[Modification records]
--- START ---

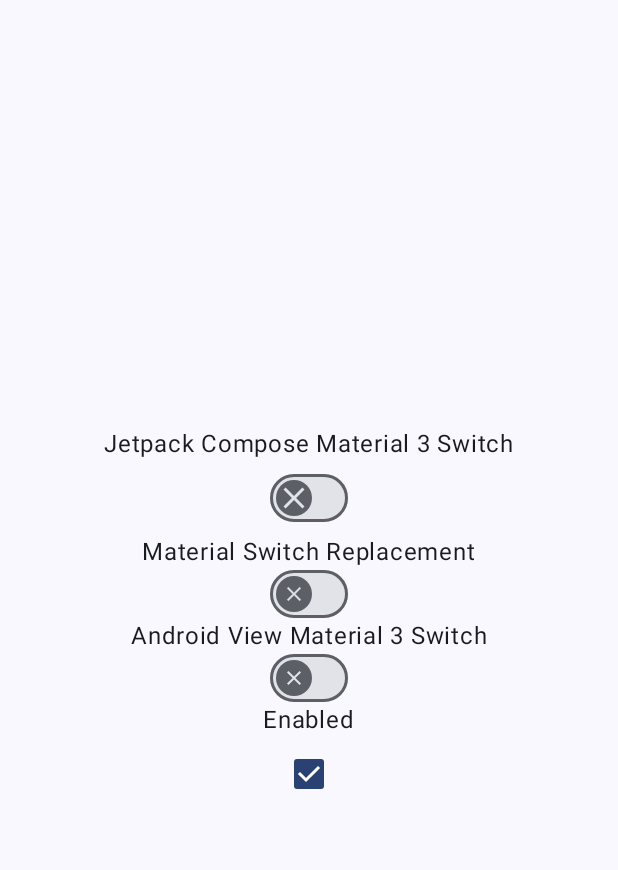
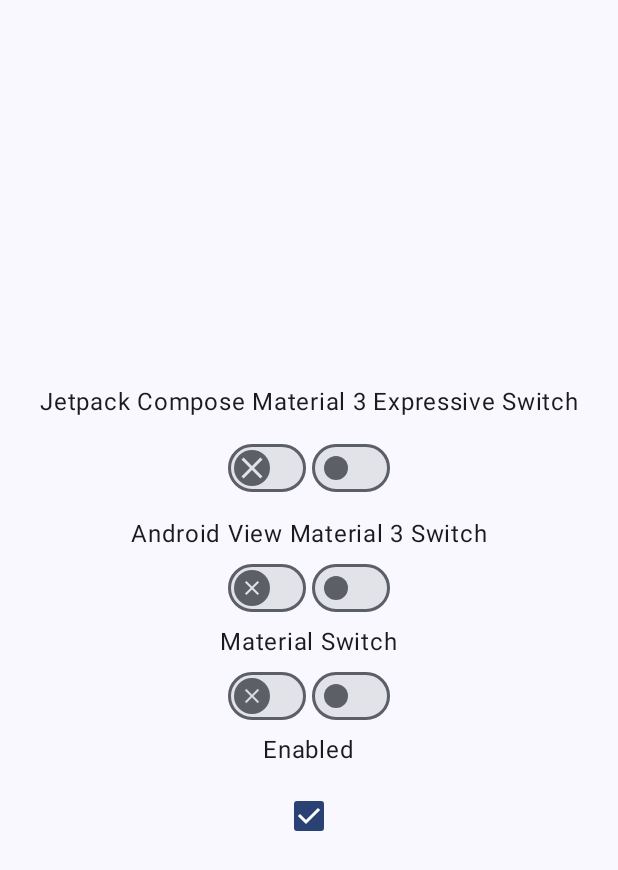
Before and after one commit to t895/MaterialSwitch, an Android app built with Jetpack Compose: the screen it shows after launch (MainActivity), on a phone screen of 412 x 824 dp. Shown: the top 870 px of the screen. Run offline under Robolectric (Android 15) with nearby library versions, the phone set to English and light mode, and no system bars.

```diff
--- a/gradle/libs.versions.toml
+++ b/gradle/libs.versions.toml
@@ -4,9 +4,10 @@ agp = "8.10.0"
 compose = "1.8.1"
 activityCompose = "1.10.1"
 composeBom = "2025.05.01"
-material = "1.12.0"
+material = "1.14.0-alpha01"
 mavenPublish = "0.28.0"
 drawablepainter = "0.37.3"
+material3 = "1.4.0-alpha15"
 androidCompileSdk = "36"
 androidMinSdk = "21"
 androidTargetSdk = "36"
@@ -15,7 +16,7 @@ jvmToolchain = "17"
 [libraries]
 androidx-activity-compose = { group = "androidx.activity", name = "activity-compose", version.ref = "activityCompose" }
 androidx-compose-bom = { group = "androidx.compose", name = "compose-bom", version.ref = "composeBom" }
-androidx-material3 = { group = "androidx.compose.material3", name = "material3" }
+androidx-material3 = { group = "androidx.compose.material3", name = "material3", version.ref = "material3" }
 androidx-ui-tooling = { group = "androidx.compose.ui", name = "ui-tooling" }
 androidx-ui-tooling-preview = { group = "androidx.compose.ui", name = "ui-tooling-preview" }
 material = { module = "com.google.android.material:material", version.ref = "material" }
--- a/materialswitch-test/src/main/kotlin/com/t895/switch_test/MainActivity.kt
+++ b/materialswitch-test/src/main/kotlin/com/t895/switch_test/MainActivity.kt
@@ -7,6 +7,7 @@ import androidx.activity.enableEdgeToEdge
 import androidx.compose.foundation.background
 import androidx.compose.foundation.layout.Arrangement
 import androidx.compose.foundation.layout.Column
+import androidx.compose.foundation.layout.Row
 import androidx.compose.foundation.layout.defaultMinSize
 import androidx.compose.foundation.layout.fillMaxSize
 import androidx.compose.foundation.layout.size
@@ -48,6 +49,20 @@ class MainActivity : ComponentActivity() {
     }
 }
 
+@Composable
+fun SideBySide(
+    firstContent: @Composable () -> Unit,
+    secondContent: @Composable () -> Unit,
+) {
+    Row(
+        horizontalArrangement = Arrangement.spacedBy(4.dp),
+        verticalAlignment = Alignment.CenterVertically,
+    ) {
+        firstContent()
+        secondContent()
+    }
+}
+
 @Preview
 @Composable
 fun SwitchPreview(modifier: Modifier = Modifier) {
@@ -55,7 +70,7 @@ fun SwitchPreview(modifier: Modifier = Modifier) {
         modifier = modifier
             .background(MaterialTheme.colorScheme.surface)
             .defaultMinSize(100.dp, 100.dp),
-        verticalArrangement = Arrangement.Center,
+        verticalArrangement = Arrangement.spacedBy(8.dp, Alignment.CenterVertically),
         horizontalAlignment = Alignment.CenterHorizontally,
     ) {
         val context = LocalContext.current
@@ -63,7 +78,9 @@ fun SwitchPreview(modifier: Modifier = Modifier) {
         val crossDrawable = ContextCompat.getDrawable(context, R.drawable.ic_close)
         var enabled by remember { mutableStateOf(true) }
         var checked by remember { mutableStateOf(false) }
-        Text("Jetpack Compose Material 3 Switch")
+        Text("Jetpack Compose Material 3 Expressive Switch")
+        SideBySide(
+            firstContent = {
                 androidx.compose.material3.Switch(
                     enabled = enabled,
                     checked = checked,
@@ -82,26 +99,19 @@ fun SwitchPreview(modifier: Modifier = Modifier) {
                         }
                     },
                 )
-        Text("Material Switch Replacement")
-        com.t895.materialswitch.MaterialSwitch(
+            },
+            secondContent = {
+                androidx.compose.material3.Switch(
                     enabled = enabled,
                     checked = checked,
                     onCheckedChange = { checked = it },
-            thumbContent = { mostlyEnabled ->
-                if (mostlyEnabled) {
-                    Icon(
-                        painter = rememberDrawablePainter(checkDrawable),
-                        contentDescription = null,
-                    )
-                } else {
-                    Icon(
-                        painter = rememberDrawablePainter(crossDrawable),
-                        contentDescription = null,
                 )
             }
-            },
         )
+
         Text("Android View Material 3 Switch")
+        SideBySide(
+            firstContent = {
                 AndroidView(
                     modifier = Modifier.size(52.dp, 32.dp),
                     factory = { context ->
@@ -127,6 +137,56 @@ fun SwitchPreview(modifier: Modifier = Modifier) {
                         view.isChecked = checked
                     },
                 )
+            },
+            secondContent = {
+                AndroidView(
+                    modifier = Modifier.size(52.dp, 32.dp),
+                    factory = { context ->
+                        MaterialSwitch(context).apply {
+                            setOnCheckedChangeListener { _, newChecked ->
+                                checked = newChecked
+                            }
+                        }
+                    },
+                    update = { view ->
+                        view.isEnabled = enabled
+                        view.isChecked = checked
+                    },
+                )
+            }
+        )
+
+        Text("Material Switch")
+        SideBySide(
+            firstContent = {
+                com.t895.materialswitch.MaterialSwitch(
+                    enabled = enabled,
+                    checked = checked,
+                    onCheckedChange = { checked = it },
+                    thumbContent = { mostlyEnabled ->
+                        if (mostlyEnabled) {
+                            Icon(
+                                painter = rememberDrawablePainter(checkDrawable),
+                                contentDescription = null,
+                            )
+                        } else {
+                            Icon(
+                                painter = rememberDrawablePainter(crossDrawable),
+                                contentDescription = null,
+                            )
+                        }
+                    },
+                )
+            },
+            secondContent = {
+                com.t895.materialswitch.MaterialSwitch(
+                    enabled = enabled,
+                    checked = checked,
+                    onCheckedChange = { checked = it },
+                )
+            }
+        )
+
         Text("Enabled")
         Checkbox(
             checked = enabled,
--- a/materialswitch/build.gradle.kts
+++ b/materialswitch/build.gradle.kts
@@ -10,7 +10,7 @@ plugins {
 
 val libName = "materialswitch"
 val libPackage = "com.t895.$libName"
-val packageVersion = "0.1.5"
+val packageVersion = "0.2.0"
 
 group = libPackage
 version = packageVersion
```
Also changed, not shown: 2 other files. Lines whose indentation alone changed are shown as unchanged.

--- END ---

### AIM OF THE TASK
All that is needed is the data above, repeated exactly, without the pictures.

### TASK ANSWER
Before and after one commit to t895/MaterialSwitch, an Android app built with Jetpack Compose: the screen it shows after launch (MainActivity), on a phone screen of 412 x 824 dp. Shown: the top 870 px of the screen. Run offline under Robolectric (Android 15) with nearby library versions, the phone set to English and light mode, and no system bars.

```diff
--- a/gradle/libs.versions.toml
+++ b/gradle/libs.versions.toml
@@ -4,9 +4,10 @@ agp = "8.10.0"
 compose = "1.8.1"
 activityCompose = "1.10.1"
 composeBom = "2025.05.01"
-material = "1.12.0"
+material = "1.14.0-alpha01"
 mavenPublish = "0.28.0"
 drawablepainter = "0.37.3"
+material3 = "1.4.0-alpha15"
 androidCompileSdk = "36"
 androidMinSdk = "21"
 androidTargetSdk = "36"
@@ -15,7 +16,7 @@ jvmToolchain = "17"
 [libraries]
 androidx-activity-compose = { group = "androidx.activity", name = "activity-compose", version.ref = "activityCompose" }
 androidx-compose-bom = { group = "androidx.compose", name = "compose-bom", version.ref = "composeBom" }
-androidx-material3 = { group = "androidx.compose.material3", name = "material3" }
+androidx-material3 = { group = "androidx.compose.material3", name = "material3", version.ref = "material3" }
 androidx-ui-tooling = { group = "androidx.compose.ui", name = "ui-tooling" }
 androidx-ui-tooling-preview = { group = "androidx.compose.ui", name = "ui-tooling-preview" }
 material = { module = "com.google.android.material:material", version.ref = "material" }
--- a/materialswitch-test/src/main/kotlin/com/t895/switch_test/MainActivity.kt
+++ b/materialswitch-test/src/main/kotlin/com/t895/switch_test/MainActivity.kt
@@ -7,6 +7,7 @@ import androidx.activity.enableEdgeToEdge
 import androidx.compose.foundation.background
 import androidx.compose.foundation.layout.Arrangement
 import androidx.compose.foundation.layout.Column
+import androidx.compose.foundation.layout.Row
 import androidx.compose.foundation.layout.defaultMinSize
 import androidx.compose.foundation.layout.fillMaxSize
 import androidx.compose.foundation.layout.size
@@ -48,6 +49,20 @@ class MainActivity : ComponentActivity() {
     }
 }
 
+@Composable
+fun SideBySide(
+    firstContent: @Composable () -> Unit,
+    secondContent: @Composable () -> Unit,
+) {
+    Row(
+        horizontalArrangement = Arrangement.spacedBy(4.dp),
+        verticalAlignment = Alignment.CenterVertically,
+    ) {
+        firstContent()
+        secondContent()
+    }
+}
+
 @Preview
 @Composable
 fun SwitchPreview(modifier: Modifier = Modifier) {
@@ -55,7 +70,7 @@ fun SwitchPreview(modifier: Modifier = Modifier) {
         modifier = modifier
             .background(MaterialTheme.colorScheme.surface)
             .defaultMinSize(100.dp, 100.dp),
-        verticalArrangement = Arrangement.Center,
+        verticalArrangement = Arrangement.spacedBy(8.dp, Alignment.CenterVertically),
         horizontalAlignment = Alignment.CenterHorizontally,
     ) {
         val context = LocalContext.current
@@ -63,7 +78,9 @@ fun SwitchPreview(modifier: Modifier = Modifier) {
         val crossDrawable = ContextCompat.getDrawable(context, R.drawable.ic_close)
         var enabled by remember { mutableStateOf(true) }
         var checked by remember { mutableStateOf(false) }
-        Text("Jetpack Compose Material 3 Switch")
+        Text("Jetpack Compose Material 3 Expressive Switch")
+        SideBySide(
+            firstContent = {
                 androidx.compose.material3.Switch(
                     enabled = enabled,
                     checked = checked,
@@ -82,26 +99,19 @@ fun SwitchPreview(modifier: Modifier = Modifier) {
                         }
                     },
                 )
-        Text("Material Switch Replacement")
-        com.t895.materialswitch.MaterialSwitch(
+            },
+            secondContent = {
+                androidx.compose.material3.Switch(
                     enabled = enabled,
                     checked = checked,
                     onCheckedChange = { checked = it },
-            thumbContent = { mostlyEnabled ->
-                if (mostlyEnabled) {
-                    Icon(
-                        painter = rememberDrawablePainter(checkDrawable),
-                        contentDescription = null,
-                    )
-                } else {
-                    Icon(
-                        painter = rememberDrawablePainter(crossDrawable),
-                        contentDescription = null,
                 )
             }
-            },
         )
+
         Text("Android View Material 3 Switch")
+        SideBySide(
+            firstContent = {
                 AndroidView(
                     modifier = Modifier.size(52.dp, 32.dp),
                     factory = { context ->
@@ -127,6 +137,56 @@ fun SwitchPreview(modifier: Modifier = Modifier) {
                         view.isChecked = checked
                     },
                 )
+            },
+            secondContent = {
+                AndroidView(
+                    modifier = Modifier.size(52.dp, 32.dp),
+                    factory = { context ->
+                        MaterialSwitch(context).apply {
+                            setOnCheckedChangeListener { _, newChecked ->
+                                checked = newChecked
+                            }
+                        }
+                    },
+                    update = { view ->
+                        view.isEnabled = enabled
+                        view.isChecked = checked
+                    },
+                )
+            }
+        )
+
+        Text("Material Switch")
+        SideBySide(
+            firstContent = {
+                com.t895.materialswitch.MaterialSwitch(
+                    enabled = enabled,
+                    checked = checked,
+                    onCheckedChange = { checked = it },
+                    thumbContent = { mostlyEnabled ->
+                        if (mostlyEnabled) {
+                            Icon(
+                                painter = rememberDrawablePainter(checkDrawable),
+                                contentDescription = null,
+                            )
+                        } else {
+                            Icon(
+                                painter = rememberDrawablePainter(crossDrawable),
+                                contentDescription = null,
+                            )
+                        }
+                    },
+                )
+            },
+            secondContent = {
+                com.t895.materialswitch.MaterialSwitch(
+                    enabled = enabled,
+                    checked = checked,
+                    onCheckedChange = { checked = it },
+                )
+            }
+        )
+
         Text("Enabled")
         Checkbox(
             checked = enabled,
--- a/materialswitch/build.gradle.kts
+++ b/materialswitch/build.gradle.kts
@@ -10,7 +10,7 @@ plugins {
 
 val libName = "materialswitch"
 val libPackage = "com.t895.$libName"
-val packageVersion = "0.1.5"
+val packageVersion = "0.2.0"
 
 group = libPackage
 version = packageVersion
```
Also changed, not shown: 2 other files. Lines whose indentation alone changed are shown as unchanged.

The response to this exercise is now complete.